The district recently signed a settlement agreement stating there was no evidence found that former architecture instructor Coleman Griffith committed sexual harassment, agreeing to allow Griffith to resign with early retirement benefits and pay $18,000 to a search engine optimization firm to “perform online reputation management services.”
According to the settlement agreement, Griffith has not filed any lawsuits against the district and agrees that he will not sue the district in the future.
One of the provisions in the settlement is that all records involving Griffith and the district are to be placed and remained in a “sealed envelope and marked with instructions that the contents shall be disclosed only upon written authorization by Griffith,” according to the letter.
Even though the district maintains that “there has been no finding that Griffith committed sexual harassment against any person at any time,” the settlement also states that “neither party admits to the truth and merit of the position asserted by the other party or the falsity or lack of merit in the positions asserted by it with respect to any matters existing from or relating to either party’s claims.”
Griffith is no longer eligible to be hired for any position within the district.
“As you know Professor Griffith retired and other then wishing him the very best in his retirement and future endeavors, I cannot comment further on personnel matters,” said Assistant Superintendent/Senior Vice President Robert Miller.
The settlement was discussed in closed session at the last Board of Trustees meeting due to “a verbal claim of damages by Coleman Griffith, architecture instructor, against the district sounding an invasion of privacy arising from a comment by a district employee,” said Gail Cooper, the school’s general counsel.

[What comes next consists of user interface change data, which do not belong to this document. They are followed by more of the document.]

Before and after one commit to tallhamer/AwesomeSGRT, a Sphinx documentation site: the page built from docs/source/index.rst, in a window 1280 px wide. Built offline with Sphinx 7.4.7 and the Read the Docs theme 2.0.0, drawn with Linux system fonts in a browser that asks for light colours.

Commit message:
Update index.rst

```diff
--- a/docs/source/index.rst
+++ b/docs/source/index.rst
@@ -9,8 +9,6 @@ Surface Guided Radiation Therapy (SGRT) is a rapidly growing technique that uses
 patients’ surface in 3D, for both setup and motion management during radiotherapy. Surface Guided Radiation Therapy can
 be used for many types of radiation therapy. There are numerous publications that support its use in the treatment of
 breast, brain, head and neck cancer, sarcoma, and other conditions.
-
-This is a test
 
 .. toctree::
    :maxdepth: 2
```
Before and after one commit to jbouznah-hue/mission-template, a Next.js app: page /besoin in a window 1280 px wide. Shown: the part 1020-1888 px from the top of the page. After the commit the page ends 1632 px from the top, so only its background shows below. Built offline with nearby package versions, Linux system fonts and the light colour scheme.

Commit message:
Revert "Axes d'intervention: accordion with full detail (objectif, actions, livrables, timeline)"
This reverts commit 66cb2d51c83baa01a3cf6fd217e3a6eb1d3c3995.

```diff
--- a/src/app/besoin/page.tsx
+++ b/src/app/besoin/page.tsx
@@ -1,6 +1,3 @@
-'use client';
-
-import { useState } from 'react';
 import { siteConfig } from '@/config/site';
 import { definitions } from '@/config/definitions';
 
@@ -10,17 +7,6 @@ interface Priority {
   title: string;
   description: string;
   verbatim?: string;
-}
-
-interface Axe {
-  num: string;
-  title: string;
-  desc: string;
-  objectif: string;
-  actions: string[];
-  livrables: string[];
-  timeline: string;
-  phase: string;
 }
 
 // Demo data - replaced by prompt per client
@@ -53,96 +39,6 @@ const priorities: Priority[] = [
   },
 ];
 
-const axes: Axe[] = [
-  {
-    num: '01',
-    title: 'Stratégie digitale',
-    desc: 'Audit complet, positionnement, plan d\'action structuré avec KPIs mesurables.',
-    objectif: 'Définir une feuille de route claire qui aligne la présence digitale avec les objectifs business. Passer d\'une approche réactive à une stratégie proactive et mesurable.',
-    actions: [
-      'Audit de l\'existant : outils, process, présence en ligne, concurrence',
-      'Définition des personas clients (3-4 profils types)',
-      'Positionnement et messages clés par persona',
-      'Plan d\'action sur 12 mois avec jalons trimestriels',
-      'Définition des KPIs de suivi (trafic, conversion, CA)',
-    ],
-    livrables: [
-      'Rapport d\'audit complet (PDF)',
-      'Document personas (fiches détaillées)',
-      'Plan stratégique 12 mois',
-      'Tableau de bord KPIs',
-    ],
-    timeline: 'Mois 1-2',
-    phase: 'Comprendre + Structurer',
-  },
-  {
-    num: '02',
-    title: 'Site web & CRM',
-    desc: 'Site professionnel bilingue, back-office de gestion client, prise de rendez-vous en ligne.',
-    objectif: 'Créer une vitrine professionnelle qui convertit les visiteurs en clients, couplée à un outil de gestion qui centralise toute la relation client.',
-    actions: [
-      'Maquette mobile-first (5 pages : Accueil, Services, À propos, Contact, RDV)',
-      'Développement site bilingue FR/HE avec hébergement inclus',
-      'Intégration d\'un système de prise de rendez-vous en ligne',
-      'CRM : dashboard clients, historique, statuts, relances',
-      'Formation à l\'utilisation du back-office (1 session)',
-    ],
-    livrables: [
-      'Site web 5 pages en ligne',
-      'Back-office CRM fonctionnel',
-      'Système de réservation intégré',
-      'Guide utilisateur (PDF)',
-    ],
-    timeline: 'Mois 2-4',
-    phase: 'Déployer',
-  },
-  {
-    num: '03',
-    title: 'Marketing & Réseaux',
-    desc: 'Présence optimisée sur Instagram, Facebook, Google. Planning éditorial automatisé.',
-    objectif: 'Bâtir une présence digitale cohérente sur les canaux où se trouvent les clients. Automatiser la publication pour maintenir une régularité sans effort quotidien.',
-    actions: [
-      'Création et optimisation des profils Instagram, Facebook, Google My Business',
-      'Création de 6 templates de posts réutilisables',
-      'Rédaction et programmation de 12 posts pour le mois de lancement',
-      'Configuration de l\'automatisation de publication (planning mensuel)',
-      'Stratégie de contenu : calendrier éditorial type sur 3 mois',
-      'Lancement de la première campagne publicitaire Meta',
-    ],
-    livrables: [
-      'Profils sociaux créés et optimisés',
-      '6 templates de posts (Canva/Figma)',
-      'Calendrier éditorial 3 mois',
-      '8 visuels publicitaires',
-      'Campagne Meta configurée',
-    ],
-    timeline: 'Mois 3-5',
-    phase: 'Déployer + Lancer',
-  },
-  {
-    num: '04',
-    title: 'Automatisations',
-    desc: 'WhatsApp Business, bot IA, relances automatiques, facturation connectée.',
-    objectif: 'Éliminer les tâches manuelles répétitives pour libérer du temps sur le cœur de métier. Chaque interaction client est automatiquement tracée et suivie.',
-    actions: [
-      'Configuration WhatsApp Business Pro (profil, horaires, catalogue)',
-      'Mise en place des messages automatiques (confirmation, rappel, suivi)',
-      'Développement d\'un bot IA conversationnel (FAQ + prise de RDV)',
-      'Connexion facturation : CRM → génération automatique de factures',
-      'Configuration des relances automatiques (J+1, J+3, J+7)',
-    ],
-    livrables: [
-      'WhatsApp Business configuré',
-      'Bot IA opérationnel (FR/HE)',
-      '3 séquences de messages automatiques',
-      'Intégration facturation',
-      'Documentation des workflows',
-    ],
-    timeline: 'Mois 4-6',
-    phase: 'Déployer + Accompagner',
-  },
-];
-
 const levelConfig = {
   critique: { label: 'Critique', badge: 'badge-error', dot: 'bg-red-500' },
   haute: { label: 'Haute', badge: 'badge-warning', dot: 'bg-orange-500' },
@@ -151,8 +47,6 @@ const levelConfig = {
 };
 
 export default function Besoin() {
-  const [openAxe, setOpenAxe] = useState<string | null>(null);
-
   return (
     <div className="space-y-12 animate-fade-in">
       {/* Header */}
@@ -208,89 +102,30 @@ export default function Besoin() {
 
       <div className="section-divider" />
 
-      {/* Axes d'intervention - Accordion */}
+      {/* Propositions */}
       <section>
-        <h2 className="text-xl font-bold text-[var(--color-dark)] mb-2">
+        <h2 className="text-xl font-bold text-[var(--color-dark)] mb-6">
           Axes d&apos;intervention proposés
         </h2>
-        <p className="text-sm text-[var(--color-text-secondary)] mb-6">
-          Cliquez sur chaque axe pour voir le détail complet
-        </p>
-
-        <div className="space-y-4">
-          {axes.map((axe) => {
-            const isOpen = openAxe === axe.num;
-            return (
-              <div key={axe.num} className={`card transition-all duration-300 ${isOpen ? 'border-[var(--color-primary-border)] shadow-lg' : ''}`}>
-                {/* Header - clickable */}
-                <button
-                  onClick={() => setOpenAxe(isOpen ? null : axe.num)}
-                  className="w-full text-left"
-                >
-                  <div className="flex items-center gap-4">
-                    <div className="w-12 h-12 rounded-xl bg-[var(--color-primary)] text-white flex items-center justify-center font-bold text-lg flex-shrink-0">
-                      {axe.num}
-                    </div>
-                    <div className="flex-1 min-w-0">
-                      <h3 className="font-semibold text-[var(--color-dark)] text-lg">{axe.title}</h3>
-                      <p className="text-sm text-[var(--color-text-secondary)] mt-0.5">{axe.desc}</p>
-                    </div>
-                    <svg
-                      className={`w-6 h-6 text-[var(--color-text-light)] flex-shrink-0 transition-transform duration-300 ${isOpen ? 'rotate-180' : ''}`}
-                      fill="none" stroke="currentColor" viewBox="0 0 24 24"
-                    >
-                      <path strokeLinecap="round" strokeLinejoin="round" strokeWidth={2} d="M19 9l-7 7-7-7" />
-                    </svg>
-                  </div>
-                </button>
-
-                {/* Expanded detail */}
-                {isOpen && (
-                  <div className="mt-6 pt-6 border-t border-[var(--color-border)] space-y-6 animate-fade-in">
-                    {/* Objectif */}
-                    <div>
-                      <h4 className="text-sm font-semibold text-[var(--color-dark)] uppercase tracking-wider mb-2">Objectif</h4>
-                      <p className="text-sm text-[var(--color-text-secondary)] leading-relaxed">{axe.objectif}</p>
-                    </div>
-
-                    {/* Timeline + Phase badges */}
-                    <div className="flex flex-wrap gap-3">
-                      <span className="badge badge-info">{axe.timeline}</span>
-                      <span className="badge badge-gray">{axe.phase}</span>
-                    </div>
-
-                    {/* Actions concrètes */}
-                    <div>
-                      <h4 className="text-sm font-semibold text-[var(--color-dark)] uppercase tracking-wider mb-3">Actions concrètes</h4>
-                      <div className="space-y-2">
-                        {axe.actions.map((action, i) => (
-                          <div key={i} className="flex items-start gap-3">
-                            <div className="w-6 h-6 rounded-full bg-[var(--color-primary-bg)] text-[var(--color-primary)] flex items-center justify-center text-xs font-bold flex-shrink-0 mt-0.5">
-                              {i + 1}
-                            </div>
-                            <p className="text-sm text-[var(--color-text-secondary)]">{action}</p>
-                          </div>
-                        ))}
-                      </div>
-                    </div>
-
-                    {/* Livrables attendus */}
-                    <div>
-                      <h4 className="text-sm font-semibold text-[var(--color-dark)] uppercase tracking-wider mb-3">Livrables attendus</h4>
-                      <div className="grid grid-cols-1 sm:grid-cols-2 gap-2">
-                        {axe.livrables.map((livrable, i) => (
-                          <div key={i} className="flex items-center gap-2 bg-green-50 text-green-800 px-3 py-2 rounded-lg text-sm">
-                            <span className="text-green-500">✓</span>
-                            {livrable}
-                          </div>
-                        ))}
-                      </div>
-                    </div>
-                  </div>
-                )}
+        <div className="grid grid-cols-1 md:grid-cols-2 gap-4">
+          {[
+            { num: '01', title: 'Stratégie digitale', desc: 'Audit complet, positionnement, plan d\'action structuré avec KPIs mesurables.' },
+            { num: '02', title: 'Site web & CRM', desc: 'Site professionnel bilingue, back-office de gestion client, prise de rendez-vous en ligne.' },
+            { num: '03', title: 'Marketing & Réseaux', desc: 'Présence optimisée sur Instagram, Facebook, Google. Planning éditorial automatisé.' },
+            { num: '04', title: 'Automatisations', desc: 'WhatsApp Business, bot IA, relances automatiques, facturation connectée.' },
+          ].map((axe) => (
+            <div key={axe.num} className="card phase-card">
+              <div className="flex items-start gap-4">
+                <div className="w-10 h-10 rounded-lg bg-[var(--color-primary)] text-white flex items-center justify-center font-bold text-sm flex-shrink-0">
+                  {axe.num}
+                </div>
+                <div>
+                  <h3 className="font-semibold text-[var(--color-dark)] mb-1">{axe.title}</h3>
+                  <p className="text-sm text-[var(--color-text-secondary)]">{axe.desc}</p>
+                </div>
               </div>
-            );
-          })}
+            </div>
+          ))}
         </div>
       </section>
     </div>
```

When Griffith was placed on paid administrative leave in January, Senior Vice President of Academic Affairs Robert Bell was criticized by faculty and administration for his comments disclosing the reason Griffith was placed on paid leave. He and the Faculty Association accused Bell of violating confidentiality in the personnel matters of a faculty’s pending investigation. Bell later retracted his comments.
Griffith was placed on paid administrative leave on Jan. 20 and suspended without pay starting Apr. 20.
In the past three years, Griffith is the third teacher to be accused of having inappropriate behavior with students and the second to be placed on administrative leave. Former history professor Hugo Schwyzer resigned from his position after admitting to having sex with former students and former Courier adviser, Warren Swil, was placed on leave and then returned to the school after admitting to showing a student nude photos of himself.